Sold out weeks before the event Feb. 9, the Sweetheart Ball has achieved what other organizations can only dream about. The ball is a combination of lap-of-luxury trappings with a financial commitment to help others.
A benefit for Help the Needy, a nonprofit organization that offers a “hand up rather than a handout,” the ball is distinguished by the caliber of donated auction items.
From the sublime to the adventurous, the items include one week in condos in Hawaii and Florida, a week in a home in Breckenridge, a night at the Broadmoor and brunch at the Summit, an overnight and dinner at the Swiss Chalet, Bronco Billy's or the Wyndham and dinners at upscale restaurants in Ute Pass and Colorado Springs.
Art work, salon services, furniture, jewelry, liquor and limos, the items are pamper-plus. Perhaps the most unusual is a pack-trained llama donated by Stage Stop Llamas in Teller County.
The theme is compelling, a line borrowed from Forest Gump that “life is like a box of chocolates; you never know what you're going to get.”

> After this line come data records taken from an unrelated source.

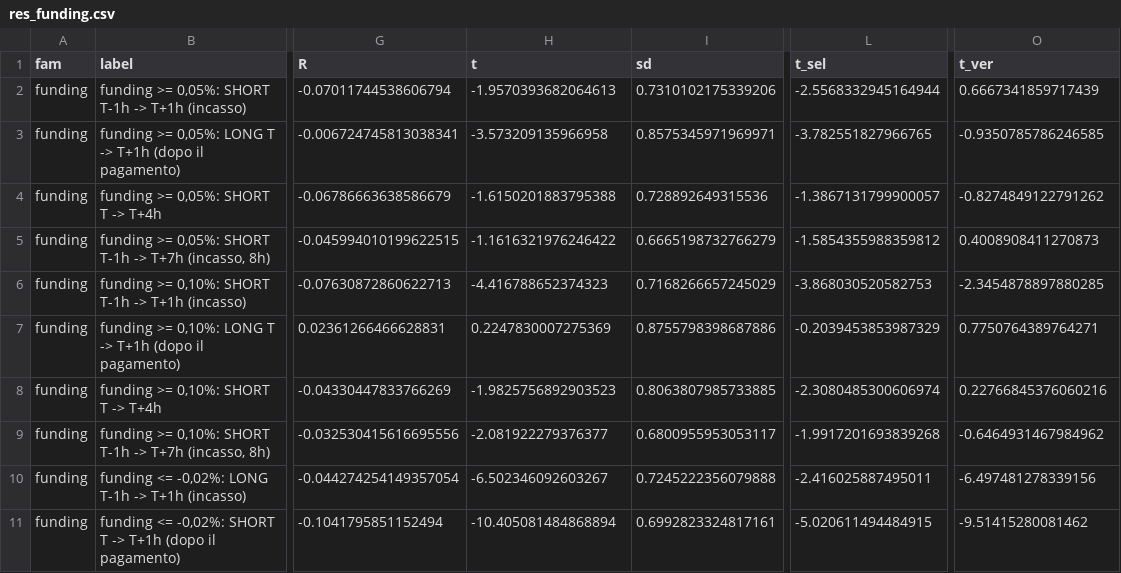
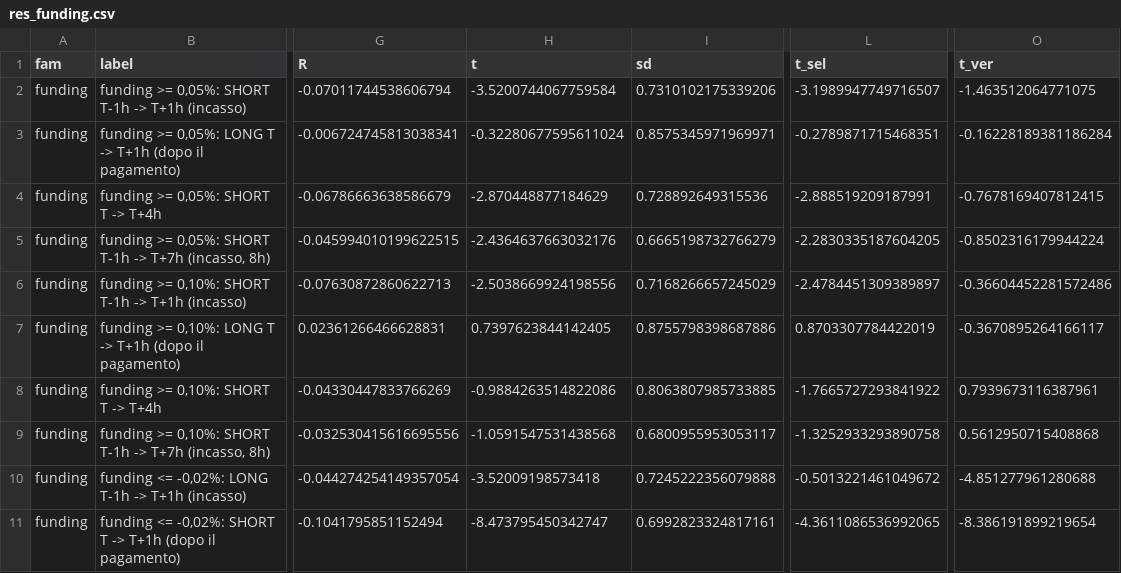
Before and after one commit to Andrea-Gervasoni/GERVA-Capital, a CSV file: research/v5/v5/a6_eventi/res_funding.csv, drawn as a sheet; only a part is shown, gaps mark what is left out; the diff covers the shown part only; the diff names each change by its address in the sheet, - before the commit and + after, or states it on an @@ line.

```diff
--- a/research/v5/v5/a6_eventi/res_funding.csv
+++ b/research/v5/v5/a6_eventi/res_funding.csv
-H2 (t): -1.9570393682064613
+H2 (t): -3.5200744067759584
-L2 (t_sel): -2.5568332945164944
+L2 (t_sel): -3.1989947749716507
-O2 (t_ver): 0.6667341859717439
+O2 (t_ver): -1.463512064771075
-H3 (t): -3.573209135966958
+H3 (t): -0.32280677595611024
-L3 (t_sel): -3.782551827966765
+L3 (t_sel): -0.2789871715468351
-O3 (t_ver): -0.9350785786246585
+O3 (t_ver): -0.16228189381186284
-H4 (t): -1.6150201883795388
+H4 (t): -2.870448877184629
-L4 (t_sel): -1.3867131799900057
+L4 (t_sel): -2.888519209187991
-O4 (t_ver): -0.8274849122791262
+O4 (t_ver): -0.7678169407812415
-H5 (t): -1.1616321976246422
+H5 (t): -2.4364637663032176
-L5 (t_sel): -1.5854355988359812
+L5 (t_sel): -2.2830335187604205
-O5 (t_ver): 0.4008908411270873
+O5 (t_ver): -0.8502316179944224
-H6 (t): -4.416788652374323
+H6 (t): -2.5038669924198556
-L6 (t_sel): -3.868030520582753
+L6 (t_sel): -2.4784451309389897
-O6 (t_ver): -2.3454878897880285
+O6 (t_ver): -0.36604452281572486
-H7 (t): 0.2247830007275369
+H7 (t): 0.7397623844142405
-L7 (t_sel): -0.2039453853987329
+L7 (t_sel): 0.8703307784422019
-O7 (t_ver): 0.7750764389764271
+O7 (t_ver): -0.3670895264166117
-H8 (t): -1.9825756892903523
+H8 (t): -0.9884263514822086
-L8 (t_sel): -2.3080485300606974
+L8 (t_sel): -1.7665727293841922
-O8 (t_ver): 0.22766845376060216
+O8 (t_ver): 0.7939673116387961
-H9 (t): -2.081922279376377
+H9 (t): -1.0591547531438568
-L9 (t_sel): -1.9917201693839268
+L9 (t_sel): -1.3252933293890758
-O9 (t_ver): -0.6464931467984962
+O9 (t_ver): 0.5612950715408868
-H10 (t): -6.502346092603267
+H10 (t): -3.52009198573418
-L10 (t_sel): -2.416025887495011
+L10 (t_sel): -0.5013221461049672
-O10 (t_ver): -6.497481278339156
+O10 (t_ver): -4.851277961280688
-H11 (t): -10.405081484868894
+H11 (t): -8.473795450342747
-L11 (t_sel): -5.020611494484915
+L11 (t_sel): -4.3611086536992065
-O11 (t_ver): -9.51415280081462
+O11 (t_ver): -8.386191899219654
```
Also changed, not shown: 66 edited cells elsewhere in this file, 13 other files.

With 63 boxes of chocolates, each with a gift certificate attached, guests are invited to buy a box for varying prices and gamble on what's inside, a reflection of the Gump theme. “You never know what life is going to deal you, so that's where Help the Needy comes in,” said Linda Meier, who with Rose Carpenter, chairs the event. “It's a great event to be part of because there are a lot of needy families in Teller County.”
This year's needs are somewhat different from those of last year. “The distribution of our monies has usually gone to help pay utility bills,” said Bob Taylor, president of the HtN board. “This year, we're paying more mortgage payments and rent they were what the clients needed to get through the period.”
Taylor is proud of the quality of HtN's largesse, a process that begins with the initial interview. “When a client comes in, they get one of two answers: no or a qualified yes,” Taylor said.
If affirmative, clients receive budget counseling and advice on making decisions. “When people are in crisis mode, they make bad decisions,” he said. To seal the deal, clients sign a contract agreeing to seek ways to be self-sustaining within a few months.
“We tell them they have to make better decisions,” Taylor said.
Help the Needy was founded 31 years ago by Greg Schilling who modeled the all-volunteer organization on assessing clients' willingness to be helped.
The Sweetheart Ball, which features valet parking and dinner by Neil Levy's Swiss Chalet, is sold out but the organizers encourage others to come to Shining Mountain Golf Club at 9 p.m. to dance to the John Cary Band.